Length, width, depth b. Color of wound c. How the person got the wound d. Drainage amount, color, odor e. Condition of the periwound f. Location of the wound g. Any undermining noted 6. What type of dressing would you prefer for a full skin thickness wound with a moderate amount of drainage and why? * Hydrocolloids * Promote autolytic debridement * Reduce pain * Impermeable to fluids/bacteria * Easy to apply and remove 7. The skill of initial assessment of a new patient can be delegated to a nursing assistant.
Denial and Isolation – “This can’t be true”, “It isn’t really happening to me?” they go to several doctors appointments for second opinions hoping to get the answer that they want. It may be they will ignore an illness thinking that if they do nothing it will go away or they have already gone to the doctor and were given medical advice on what not to eat or do but they will continue to do as they please regardless of what was told to them thinking if they disregard the advice the problem will not arise. When they start to realize they’re going to die, the patient will usually become angry which brings us to the next stage. 2. Anger – the reality of
Nursing can be considered an ethical enterprise since it often involves an alternative action when providing care (Gilliland, 2010). It concerns doing well and avoiding harm. The nursing code of ethics is a great resource to follow when faced with ethical dilemmas. In the Marianne case study, it states that “she has no advance directives, but her husband wants to try everything” and the children believe that Marianne “would not want to undergo surgery only to be kept alive with poor quality of life.” An advice that a nurse may give to Marianne’s family is to help them be aware of the result of the medical procedures. Marianne’s husband needs to know that once she undergoes surgery there is a good chance that they will need to have some lifestyle changes.
An open skin lesion improperly managed can increase the risk of death and decrease the quality of life for nursing home patients (Richardson et al. 2012). Therefore prevention of the development of pressure sores is an essential component of nursing care for elderly patients in nursing homes. Strategies to prevent the development of pressure sores can be practically incorporated into everyday housekeeping, foot care, and nursing care routines in the nursing home. Housekeeping routines for elderly patients in nursing homes should have active protocols that minimize the risk of pressure ulcers (Richardson et al.

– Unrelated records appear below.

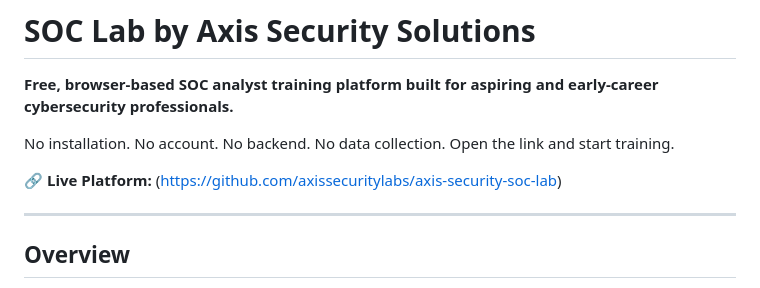
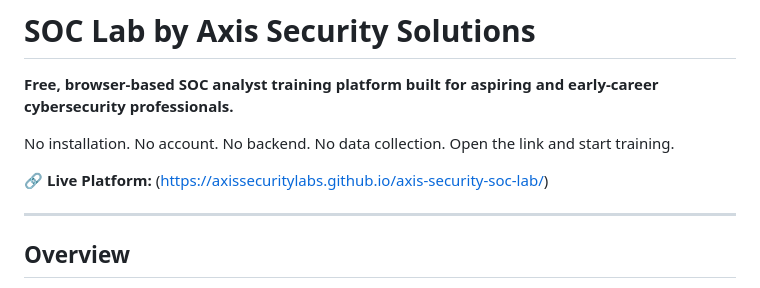
Before and after one commit to axissecuritylabs/axis-security-soc-lab, a Markdown page: README.md, the part around the change. GitHub-like rendering.

```diff
--- a/README.md
+++ b/README.md
@@ -4,7 +4,7 @@
 
 No installation. No account. No backend. No data collection. Open the link and start training.
 
-🔗 **Live Platform:** (https://github.com/axissecuritylabs/axis-security-soc-lab)
+🔗 **Live Platform:** (https://axissecuritylabs.github.io/axis-security-soc-lab/)
 
 ---
 
```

The nurse in this situation has an obligation and responsibility to the patient as their advocate. In Title 16, Section 1443.5(6) of the California Board of Registered Nursing Standards of Competent Performance states that the registered nurse “Acts as a client’s advocate…to change decisions or activities which are against the interests or wishes of the client…” (California Board of Registered Nursing, 1995). Therefore, the registered nurse must interfere in behave of the patient and have Dr. K honor the Advance Directive that is in place. The second situation which the nurse encounters is Dr. K disclosing medical information regarding the patient to Ms. H and the boyfriend in the waiting room where several others are present. Ms. H was not assigned Medical Power of Attorney by the patient; it was assigned to Mr. Y who is the patients’ younger sibling.
I believe there are many nursing sensitive factors that could interfere with the care provided for Mr. J. The first I would like to discuss is the use of restraints on a 72-year-old with dementia. The use of pain medications can also affect the patient’s cognitive ability. The use of restraints place patients at risk for skin breakdown. Skin breakdown can be prevented by turning Mr. J every 2 hours and by propping with pillows side to side.
The nursing process indicators refer to the measurements of specific nursing care duties including assessment processes, findings and interventions being used in the care setting (Nursing Sensitive Indicators, 2015). Lastly, the outcome of nursing care refers to the patient’s clinical outcome in relation to the care they received (Nursing Sensitive Indicators, 2015). For example, if a nurse used interventions such as turning patients every two hours for those patients at high risk for pressure ulcers, the outcome would be the incidence of pressure ulcers after that particular turning schedule was implemented as an intervention. Nursing-sensitive indicators address several different areas of the nursing practice such as workload safety, staff satisfaction, patient falls, surgical complications, length of
Evidence Based Practice and Applied Nursing Research EBT 1 Task 1 Chris Collier #000321915 A Critique of a research article A1 Article Hegarty, J., Walsh, E., Burton, A., Murphy, S., O'gorman, F., & McPolin, G. (2009). Nurses' knowledge of inadvertent hypothermia. AORN Journal, 89(4), 701. doi:10.1016/j.aorn.2008.09.003 A2 Background or Introduction According to the authors inadvertent hypothermia affects between 60-90% of patients undergoing surgery. The authors used a core temperature below 36 degrees as the definition of hypothermia. With a list of complications that can result from this hypothermia, the authors wanted to measure the knowledge level of perioperative nurses regarding risks for, prevention of, and complications from inadvertent surgical hypothermia.